*Data under study:*
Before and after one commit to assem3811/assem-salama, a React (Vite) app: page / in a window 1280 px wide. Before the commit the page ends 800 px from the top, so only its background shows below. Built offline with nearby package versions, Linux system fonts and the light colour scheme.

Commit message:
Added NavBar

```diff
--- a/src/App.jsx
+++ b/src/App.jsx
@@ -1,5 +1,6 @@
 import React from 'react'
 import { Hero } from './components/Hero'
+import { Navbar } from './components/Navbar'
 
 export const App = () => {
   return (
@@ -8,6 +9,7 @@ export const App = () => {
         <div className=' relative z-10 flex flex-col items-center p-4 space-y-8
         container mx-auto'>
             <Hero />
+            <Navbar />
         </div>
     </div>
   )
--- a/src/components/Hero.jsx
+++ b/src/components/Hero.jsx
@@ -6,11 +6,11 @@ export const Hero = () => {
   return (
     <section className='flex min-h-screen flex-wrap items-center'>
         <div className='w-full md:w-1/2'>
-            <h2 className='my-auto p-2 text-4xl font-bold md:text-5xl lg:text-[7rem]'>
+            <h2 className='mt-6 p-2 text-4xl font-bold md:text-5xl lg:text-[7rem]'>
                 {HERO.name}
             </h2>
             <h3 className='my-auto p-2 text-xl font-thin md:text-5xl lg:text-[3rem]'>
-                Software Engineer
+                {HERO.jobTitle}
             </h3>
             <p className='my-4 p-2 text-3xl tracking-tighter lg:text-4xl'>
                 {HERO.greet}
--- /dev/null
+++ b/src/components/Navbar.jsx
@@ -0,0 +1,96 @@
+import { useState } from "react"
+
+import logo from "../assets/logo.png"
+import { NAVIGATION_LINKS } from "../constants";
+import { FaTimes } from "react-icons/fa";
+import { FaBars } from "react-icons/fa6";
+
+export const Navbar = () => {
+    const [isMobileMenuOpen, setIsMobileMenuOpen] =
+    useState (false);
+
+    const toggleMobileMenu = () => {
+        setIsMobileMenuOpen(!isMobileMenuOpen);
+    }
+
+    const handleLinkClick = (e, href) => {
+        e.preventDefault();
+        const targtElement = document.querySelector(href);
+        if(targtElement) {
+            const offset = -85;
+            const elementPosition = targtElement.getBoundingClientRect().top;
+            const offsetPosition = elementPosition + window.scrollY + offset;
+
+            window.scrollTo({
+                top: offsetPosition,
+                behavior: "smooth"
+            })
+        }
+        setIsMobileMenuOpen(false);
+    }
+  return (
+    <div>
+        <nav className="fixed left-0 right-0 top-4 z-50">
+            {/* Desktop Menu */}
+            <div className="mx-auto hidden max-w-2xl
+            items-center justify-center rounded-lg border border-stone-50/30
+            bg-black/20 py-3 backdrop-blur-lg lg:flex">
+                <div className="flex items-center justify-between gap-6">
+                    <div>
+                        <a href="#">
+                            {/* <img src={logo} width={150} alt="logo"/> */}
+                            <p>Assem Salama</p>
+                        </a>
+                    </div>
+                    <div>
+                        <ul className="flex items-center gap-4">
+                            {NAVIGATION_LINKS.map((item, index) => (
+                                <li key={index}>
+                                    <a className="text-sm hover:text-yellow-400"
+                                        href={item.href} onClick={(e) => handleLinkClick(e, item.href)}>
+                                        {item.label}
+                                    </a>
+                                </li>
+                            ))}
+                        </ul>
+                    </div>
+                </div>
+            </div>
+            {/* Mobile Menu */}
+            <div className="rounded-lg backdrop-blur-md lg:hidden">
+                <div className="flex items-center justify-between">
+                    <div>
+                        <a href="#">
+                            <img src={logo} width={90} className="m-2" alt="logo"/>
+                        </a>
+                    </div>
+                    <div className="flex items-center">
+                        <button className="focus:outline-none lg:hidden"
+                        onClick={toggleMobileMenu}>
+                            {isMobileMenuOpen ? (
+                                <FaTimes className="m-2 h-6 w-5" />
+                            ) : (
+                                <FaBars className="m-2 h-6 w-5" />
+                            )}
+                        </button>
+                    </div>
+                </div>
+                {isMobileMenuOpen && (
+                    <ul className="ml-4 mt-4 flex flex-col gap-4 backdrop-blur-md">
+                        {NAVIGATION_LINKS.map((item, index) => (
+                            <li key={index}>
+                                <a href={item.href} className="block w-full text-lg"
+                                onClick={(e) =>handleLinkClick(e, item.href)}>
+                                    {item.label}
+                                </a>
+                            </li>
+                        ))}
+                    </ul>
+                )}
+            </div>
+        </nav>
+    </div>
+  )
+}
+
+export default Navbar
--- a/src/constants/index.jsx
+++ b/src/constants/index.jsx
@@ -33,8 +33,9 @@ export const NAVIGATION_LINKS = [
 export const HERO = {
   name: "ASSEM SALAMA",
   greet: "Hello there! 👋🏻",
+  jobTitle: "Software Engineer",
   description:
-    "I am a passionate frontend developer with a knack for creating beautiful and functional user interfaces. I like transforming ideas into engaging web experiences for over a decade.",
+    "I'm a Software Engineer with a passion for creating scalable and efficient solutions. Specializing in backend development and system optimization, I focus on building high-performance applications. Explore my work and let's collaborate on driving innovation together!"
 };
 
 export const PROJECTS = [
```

*Task requirements:*
What is needed is every line of the records above that contains the word "import".

*Answer for this exercise:*
 import React from 'react'
 import { Hero } from './components/Hero'
+import { Navbar } from './components/Navbar'
+import { useState } from "react"
+import logo from "../assets/logo.png"
+import { NAVIGATION_LINKS } from "../constants";
+import { FaTimes } from "react-icons/fa";
+import { FaBars } from "react-icons/fa6";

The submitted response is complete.